GOAL OF THE EXERCISE>
Where does the string "nslookup" appear in the records? Copy each line that holds it.
-----
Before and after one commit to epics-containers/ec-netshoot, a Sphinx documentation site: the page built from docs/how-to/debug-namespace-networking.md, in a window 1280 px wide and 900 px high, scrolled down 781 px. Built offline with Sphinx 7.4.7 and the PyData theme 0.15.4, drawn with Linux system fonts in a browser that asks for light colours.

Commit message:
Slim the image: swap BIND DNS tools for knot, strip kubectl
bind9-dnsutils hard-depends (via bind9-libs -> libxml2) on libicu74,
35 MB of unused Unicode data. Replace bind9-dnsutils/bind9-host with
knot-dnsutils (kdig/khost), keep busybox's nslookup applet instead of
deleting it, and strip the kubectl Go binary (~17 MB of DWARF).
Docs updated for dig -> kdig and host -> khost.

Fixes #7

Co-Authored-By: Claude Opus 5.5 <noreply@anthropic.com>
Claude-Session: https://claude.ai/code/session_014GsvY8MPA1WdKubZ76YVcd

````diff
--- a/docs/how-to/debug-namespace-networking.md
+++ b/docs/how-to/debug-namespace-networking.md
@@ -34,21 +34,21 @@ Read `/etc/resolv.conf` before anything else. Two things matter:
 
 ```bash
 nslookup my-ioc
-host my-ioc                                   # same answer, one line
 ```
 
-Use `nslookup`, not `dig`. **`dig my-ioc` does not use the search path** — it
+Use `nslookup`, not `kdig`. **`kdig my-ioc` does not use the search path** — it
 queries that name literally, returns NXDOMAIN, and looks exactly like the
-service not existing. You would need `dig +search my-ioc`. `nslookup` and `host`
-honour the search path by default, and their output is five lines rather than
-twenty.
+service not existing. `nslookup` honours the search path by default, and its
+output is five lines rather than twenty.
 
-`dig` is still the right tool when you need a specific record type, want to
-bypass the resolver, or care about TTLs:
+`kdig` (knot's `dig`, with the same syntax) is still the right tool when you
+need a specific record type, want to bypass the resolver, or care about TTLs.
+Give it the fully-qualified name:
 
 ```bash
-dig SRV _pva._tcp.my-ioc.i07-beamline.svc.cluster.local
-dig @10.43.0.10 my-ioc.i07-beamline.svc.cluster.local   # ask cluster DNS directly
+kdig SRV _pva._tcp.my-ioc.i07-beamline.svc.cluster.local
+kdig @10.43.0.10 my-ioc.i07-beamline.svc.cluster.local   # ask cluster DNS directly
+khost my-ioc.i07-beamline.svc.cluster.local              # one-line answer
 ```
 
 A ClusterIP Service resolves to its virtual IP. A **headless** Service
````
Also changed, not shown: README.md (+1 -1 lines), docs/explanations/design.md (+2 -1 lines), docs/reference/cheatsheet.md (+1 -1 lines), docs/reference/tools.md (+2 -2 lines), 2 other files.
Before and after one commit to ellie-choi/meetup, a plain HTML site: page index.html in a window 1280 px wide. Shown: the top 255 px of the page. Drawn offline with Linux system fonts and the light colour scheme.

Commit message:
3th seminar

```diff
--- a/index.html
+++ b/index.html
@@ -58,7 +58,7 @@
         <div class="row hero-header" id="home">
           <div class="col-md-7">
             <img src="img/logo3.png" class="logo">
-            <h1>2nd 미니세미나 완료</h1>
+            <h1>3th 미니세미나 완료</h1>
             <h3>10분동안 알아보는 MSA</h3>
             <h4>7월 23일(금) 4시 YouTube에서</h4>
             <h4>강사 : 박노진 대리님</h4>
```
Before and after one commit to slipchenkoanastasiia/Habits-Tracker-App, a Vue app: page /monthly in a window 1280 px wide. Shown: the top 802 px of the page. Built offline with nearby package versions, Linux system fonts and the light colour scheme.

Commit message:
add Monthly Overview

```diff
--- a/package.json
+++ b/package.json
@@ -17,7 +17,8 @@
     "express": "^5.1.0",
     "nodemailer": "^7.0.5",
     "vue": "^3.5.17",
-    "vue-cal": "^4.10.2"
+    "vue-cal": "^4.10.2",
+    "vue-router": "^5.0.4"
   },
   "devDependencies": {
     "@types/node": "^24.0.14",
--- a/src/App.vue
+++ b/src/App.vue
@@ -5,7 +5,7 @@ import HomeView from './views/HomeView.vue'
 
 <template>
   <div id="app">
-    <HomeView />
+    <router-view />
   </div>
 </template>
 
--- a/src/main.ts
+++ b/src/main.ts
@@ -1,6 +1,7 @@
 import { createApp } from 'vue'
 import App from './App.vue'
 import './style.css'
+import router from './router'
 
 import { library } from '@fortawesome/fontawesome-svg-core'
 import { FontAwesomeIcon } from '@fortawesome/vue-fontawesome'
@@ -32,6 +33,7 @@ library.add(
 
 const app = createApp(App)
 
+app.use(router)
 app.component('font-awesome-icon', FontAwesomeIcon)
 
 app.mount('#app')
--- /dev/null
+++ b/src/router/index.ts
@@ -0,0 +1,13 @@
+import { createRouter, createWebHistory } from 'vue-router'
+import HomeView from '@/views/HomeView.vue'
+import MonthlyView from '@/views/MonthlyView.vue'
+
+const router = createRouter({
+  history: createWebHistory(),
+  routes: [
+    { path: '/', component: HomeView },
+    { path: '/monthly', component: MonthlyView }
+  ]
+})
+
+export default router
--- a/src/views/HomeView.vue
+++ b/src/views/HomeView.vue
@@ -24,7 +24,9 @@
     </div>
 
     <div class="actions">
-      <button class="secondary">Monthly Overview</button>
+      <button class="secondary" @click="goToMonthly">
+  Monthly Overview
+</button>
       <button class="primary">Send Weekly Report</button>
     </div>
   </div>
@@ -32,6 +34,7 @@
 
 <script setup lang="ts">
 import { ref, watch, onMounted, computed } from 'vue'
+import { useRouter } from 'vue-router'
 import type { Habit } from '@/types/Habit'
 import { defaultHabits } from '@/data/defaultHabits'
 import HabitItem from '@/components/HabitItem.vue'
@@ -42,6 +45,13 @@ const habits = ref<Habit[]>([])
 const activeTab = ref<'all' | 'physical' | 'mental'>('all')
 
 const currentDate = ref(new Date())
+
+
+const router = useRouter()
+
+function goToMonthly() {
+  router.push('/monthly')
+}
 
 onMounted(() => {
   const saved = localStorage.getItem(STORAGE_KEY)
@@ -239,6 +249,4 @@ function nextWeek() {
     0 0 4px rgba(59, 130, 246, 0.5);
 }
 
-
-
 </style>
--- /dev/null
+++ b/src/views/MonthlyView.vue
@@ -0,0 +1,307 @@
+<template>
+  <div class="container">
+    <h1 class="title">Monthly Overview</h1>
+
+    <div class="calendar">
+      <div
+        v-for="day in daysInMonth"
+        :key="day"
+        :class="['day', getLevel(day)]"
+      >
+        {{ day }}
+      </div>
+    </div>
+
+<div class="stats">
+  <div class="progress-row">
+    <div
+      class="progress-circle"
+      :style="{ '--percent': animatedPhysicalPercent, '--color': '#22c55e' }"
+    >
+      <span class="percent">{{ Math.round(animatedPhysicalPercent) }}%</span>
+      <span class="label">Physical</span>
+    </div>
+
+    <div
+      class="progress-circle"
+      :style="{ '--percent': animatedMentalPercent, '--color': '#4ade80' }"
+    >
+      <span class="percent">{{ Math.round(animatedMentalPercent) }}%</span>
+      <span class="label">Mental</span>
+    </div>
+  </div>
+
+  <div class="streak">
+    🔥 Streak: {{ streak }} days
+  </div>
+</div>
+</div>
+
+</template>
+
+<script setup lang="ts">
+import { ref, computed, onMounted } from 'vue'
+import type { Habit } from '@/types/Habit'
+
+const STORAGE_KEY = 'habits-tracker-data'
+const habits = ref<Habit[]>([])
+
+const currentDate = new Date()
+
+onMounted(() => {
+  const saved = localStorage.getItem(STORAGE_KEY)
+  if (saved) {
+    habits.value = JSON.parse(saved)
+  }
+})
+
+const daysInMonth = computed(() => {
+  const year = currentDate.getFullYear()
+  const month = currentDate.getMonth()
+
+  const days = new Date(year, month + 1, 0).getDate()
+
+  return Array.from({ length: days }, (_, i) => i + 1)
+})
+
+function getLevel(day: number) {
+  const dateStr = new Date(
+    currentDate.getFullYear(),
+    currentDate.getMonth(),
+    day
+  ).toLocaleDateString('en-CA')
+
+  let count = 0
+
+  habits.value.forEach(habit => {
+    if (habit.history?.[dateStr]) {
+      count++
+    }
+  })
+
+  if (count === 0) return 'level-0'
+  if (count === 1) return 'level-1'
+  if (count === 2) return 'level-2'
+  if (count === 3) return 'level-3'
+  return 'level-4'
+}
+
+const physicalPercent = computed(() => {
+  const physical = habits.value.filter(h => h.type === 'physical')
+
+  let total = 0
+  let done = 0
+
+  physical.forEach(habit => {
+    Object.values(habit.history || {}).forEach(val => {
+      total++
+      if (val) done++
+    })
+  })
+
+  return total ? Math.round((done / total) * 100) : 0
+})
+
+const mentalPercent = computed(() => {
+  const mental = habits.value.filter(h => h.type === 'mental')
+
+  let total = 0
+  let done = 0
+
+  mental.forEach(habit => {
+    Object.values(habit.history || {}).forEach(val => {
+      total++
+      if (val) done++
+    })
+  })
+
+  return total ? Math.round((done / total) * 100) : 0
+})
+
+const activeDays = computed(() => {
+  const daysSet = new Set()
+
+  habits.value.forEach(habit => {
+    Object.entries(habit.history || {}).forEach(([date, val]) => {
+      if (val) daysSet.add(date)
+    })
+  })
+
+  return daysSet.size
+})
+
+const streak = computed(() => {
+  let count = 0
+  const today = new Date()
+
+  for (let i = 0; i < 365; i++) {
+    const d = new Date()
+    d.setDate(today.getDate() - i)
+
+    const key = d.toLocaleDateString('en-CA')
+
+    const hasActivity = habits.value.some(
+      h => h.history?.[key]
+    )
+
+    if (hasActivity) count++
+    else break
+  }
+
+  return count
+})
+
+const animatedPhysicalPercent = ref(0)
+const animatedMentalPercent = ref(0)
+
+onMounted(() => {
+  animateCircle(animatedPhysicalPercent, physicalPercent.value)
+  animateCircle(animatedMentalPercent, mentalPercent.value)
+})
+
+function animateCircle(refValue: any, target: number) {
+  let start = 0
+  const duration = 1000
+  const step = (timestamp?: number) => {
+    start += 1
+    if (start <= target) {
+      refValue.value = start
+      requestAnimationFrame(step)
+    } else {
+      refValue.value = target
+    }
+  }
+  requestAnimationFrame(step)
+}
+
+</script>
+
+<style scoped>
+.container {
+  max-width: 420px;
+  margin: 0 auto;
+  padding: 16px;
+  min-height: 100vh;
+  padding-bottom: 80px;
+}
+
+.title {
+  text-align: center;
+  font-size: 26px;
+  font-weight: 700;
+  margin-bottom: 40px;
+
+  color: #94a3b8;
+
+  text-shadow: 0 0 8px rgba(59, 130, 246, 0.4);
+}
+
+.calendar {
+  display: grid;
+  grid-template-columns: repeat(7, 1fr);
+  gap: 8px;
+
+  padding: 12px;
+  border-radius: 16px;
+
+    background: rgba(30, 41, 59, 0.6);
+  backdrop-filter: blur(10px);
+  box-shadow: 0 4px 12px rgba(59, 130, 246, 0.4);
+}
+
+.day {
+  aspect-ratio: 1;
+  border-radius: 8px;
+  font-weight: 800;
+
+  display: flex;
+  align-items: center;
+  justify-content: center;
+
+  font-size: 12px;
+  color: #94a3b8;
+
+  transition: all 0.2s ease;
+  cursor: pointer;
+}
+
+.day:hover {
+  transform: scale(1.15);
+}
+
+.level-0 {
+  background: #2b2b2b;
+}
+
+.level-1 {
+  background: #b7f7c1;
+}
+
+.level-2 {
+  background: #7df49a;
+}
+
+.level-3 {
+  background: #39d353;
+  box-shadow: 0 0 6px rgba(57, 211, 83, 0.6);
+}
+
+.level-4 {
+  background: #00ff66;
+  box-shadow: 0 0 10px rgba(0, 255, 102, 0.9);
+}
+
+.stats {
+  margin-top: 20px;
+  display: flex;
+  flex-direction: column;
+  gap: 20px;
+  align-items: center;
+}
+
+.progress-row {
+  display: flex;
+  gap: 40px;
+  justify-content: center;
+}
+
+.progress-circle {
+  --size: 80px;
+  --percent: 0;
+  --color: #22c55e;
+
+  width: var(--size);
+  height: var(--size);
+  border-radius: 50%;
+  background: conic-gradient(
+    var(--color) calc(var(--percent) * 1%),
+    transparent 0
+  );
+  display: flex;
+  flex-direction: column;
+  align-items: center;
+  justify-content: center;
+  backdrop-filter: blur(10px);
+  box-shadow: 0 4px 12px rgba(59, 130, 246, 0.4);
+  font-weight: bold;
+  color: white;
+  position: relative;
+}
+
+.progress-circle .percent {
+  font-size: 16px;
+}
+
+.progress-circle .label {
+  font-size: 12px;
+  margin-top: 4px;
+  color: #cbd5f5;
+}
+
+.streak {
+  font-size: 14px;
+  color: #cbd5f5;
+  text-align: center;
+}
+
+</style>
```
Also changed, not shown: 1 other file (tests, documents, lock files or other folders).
-----
WRITTEN SOLUTION>
knot-dnsutils (kdig/khost), keep busybox's nslookup applet instead of
 nslookup my-ioc
-Use `nslookup`, not `dig`. **`dig my-ioc` does not use the search path** — it
+Use `nslookup`, not `kdig`. **`kdig my-ioc` does not use the search path** — it
-service not existing. You would need `dig +search my-ioc`. `nslookup` and `host`
+service not existing. `nslookup` honours the search path by default, and its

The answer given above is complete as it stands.